WORK INSTRUCTIONS. Return all lines from the entries below in which the word "InputField" is present.

━━━━━ DATA FOR REVIEW

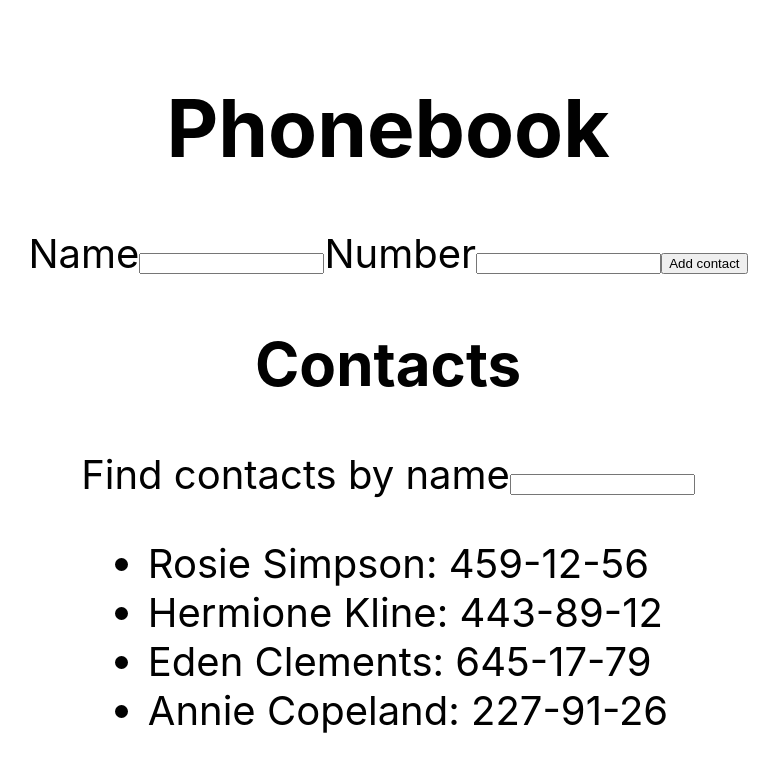
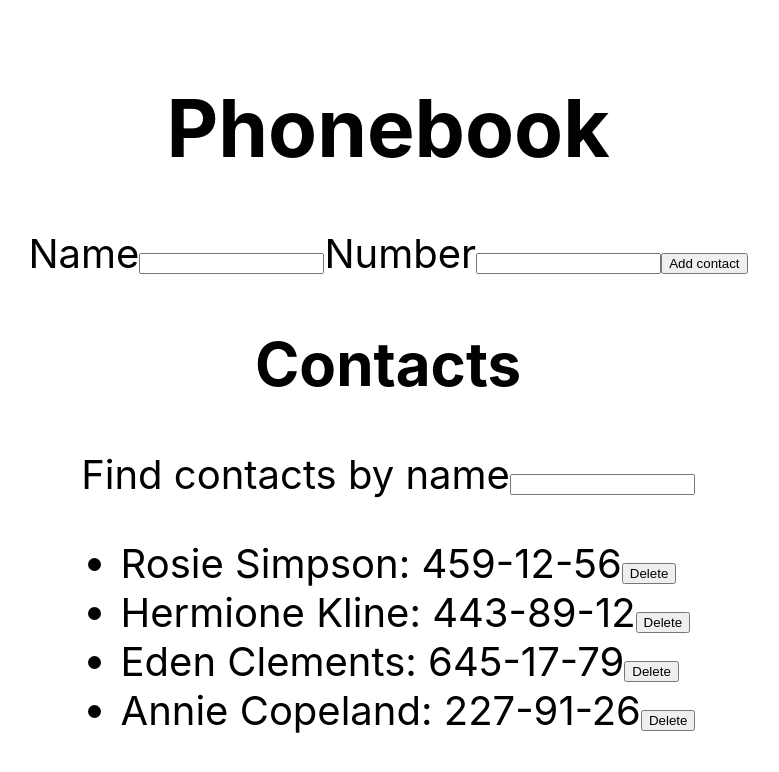
Before and after one commit to IamLoren/goit-react-hw-02-phonebook, a React (Create React App) app: page / in a window 1280 px wide. Shown: the top 772 px of the page, without its empty margins (252-1031 px from the left). Built offline with nearby package versions, Linux system fonts and the light colour scheme.

Commit message:
added deleting of contacts

```diff
--- a/src/components/App.jsx
+++ b/src/components/App.jsx
@@ -14,6 +14,10 @@ export class App extends React.Component {
     ],
     filter: '',
   };
+
+  deleteContact = (id) => {
+    this.setState(prevState => ({contacts: prevState.contacts.filter(contact => contact.id !== id)}))
+  }
 
   updateContactState = (newContact) => {
     this.setState((prevState) => ({
@@ -49,7 +53,7 @@ export class App extends React.Component {
         <InputField contacts={this.state.contacts} updateContactState={this.updateContactState}/>
 
          <h2>Contacts</h2>
-        <ContactsList contacts={this.state.contacts} getFilteredData={this.getFilteredData}>
+        <ContactsList contacts={this.state.contacts} getFilteredData={this.getFilteredData} deleteContact={this.deleteContact}>
           <SearchFilter changeFilter={this.changeFilter} filterState={this.state.filter} />
         </ContactsList>
       </div>
--- a/src/components/ContactItem/ContactItem.jsx
+++ b/src/components/ContactItem/ContactItem.jsx
@@ -1,7 +1,7 @@
 import React from 'react'
 
-export const ContactItem = ({name, number}) => {
+export const ContactItem = ({name, number, id, deleteContact}) => {
   return (
-    <li><span>{name}: </span><span>{number}</span></li>
+    <li><span>{name}: </span><span>{number}</span><button type='button' onClick={(event)=>deleteContact(id, event)}>Delete</button></li>
   )
 }
--- a/src/components/InputField/InputField.jsx
+++ b/src/components/InputField/InputField.jsx
@@ -32,7 +32,6 @@ export class InputField extends React.Component {
     return (
       <form onSubmit={this.createContact}>
         <label>
-          {' '}
           Name
           <input
             name="name"
--- a/src/components/contactsList/ContactsList.jsx
+++ b/src/components/contactsList/ContactsList.jsx
@@ -1,7 +1,7 @@
 import React from 'react';
 import { ContactItem } from 'components/ContactItem/ContactItem';
 
-export const ContactsList = ({ contacts, changeFilter, filterState, getFilteredData, children }) => {
+export const ContactsList = ({ contacts, getFilteredData, children, deleteContact }) => {
   const filteredContacts = getFilteredData(contacts);
 
     return (
@@ -12,7 +12,7 @@ export const ContactsList = ({ contacts, changeFilter, filterState, getFilteredD
     ? (<p>No contacts match your search</p>)
     : ( <ul>
       {filteredContacts.map(({ id, name, number }) => (
-        <ContactItem key={id} name={name} number={number} />
+        <ContactItem key={id} id={id} name={name} number={number} deleteContact={deleteContact}/>
       ))}
     </ul>)
    }
```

━━━━━━━━━━

TASK SOLUTION.
         <InputField contacts={this.state.contacts} updateContactState={this.updateContactState}/>
--- a/src/components/InputField/InputField.jsx
+++ b/src/components/InputField/InputField.jsx
@@ -32,7 +32,6 @@ export class InputField extends React.Component {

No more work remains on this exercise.